- **TASK TO CARRY OUT**
Within the data below, find the string "togglePrefs" and return each line where it occurs.

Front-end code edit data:
----------------

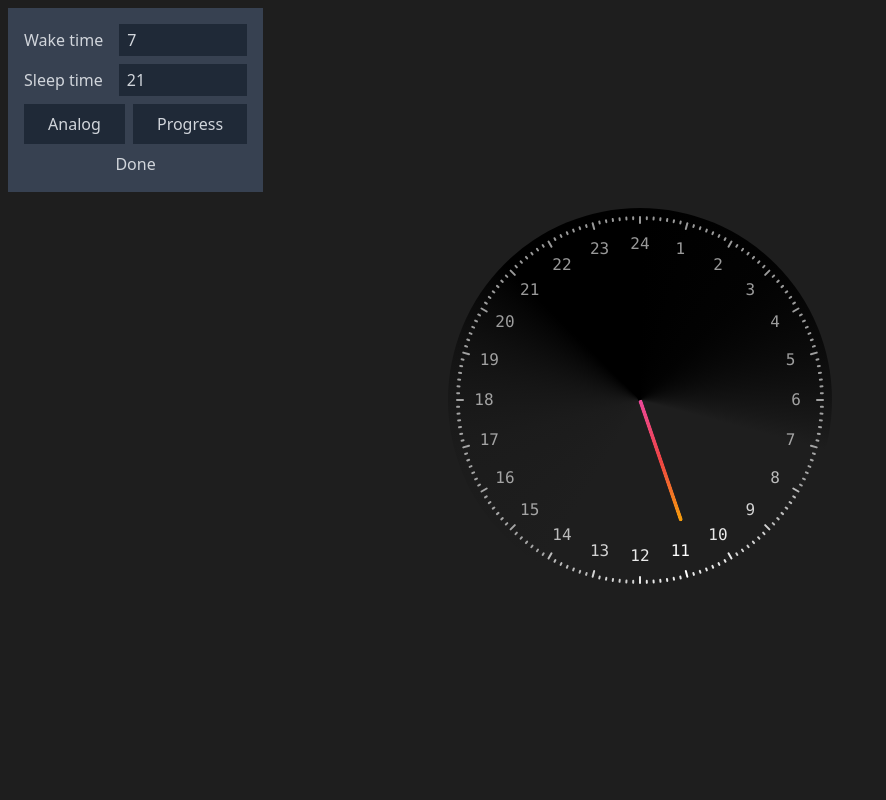
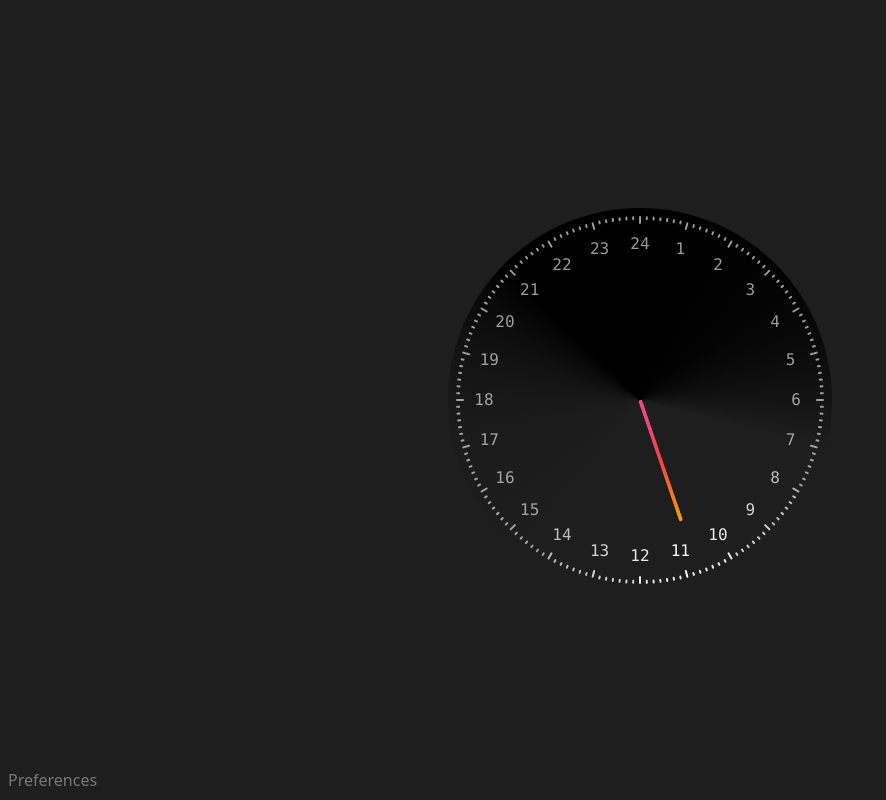
Before and after one commit to samstephenson/slow-time-clock, a React (Create React App) app: page / in a window 1280 px wide. Shown: the whole page, without its empty margins (0-886 px from the left). Built offline with nearby package versions, Linux system fonts and the light colour scheme.

Commit message:
working basic user preferences

```diff
--- a/src/App.js
+++ b/src/App.js
@@ -58,6 +58,11 @@ function App() {
     localStorage.setItem("user-preferences", JSON.stringify(prefs));
   }, [prefs]);
 
+  //Show/Hide preferences
+  const [prefsOpen, setPrefsOpen] = useState(false);
+  const togglePrefs = () => setPrefsOpen(prefsOpen ? false : true);
+  const prefsHiddenClass = prefsOpen ? "" : "hidden";
+
   // Load clock based on selected
   const chosenClock = () => {
     switch (prefs.clockSelected) {
@@ -80,7 +85,19 @@ function App() {
   return (
     <div className="h-screen flex flex-col items-center w-screen justify-center">
       {chosenClock()}
-      <div className="absolute top-2 p-4 left-2 width-72 bg-gray-700 h-128 text-gray-300 flex flex-col space-y-2">
+      <p
+        className="absolute bottom-2 left-2 text-white opacity-40"
+        onClick={togglePrefs}
+      >
+        Preferences
+      </p>
+      <div
+        className={
+          "absolute bottom-2 p-4 left-2 width-72 bg-gray-700 h-128 text-gray-300 flex flex-col space-y-2" +
+          " " +
+          prefsHiddenClass
+        }
+      >
         <label for="wakeTime">
           <span className="mr-4">Wake time</span>
           <input
@@ -111,7 +128,7 @@ function App() {
             Progress
           </button>
         </div>
-        <button>Done</button>
+        <button onClick={togglePrefs}>Done</button>
       </div>
     </div>
   );
```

----------------

- **SOLUTION FOR THIS PROBLEM**
+  const togglePrefs = () => setPrefsOpen(prefsOpen ? false : true);
+        onClick={togglePrefs}
+        <button onClick={togglePrefs}>Done</button>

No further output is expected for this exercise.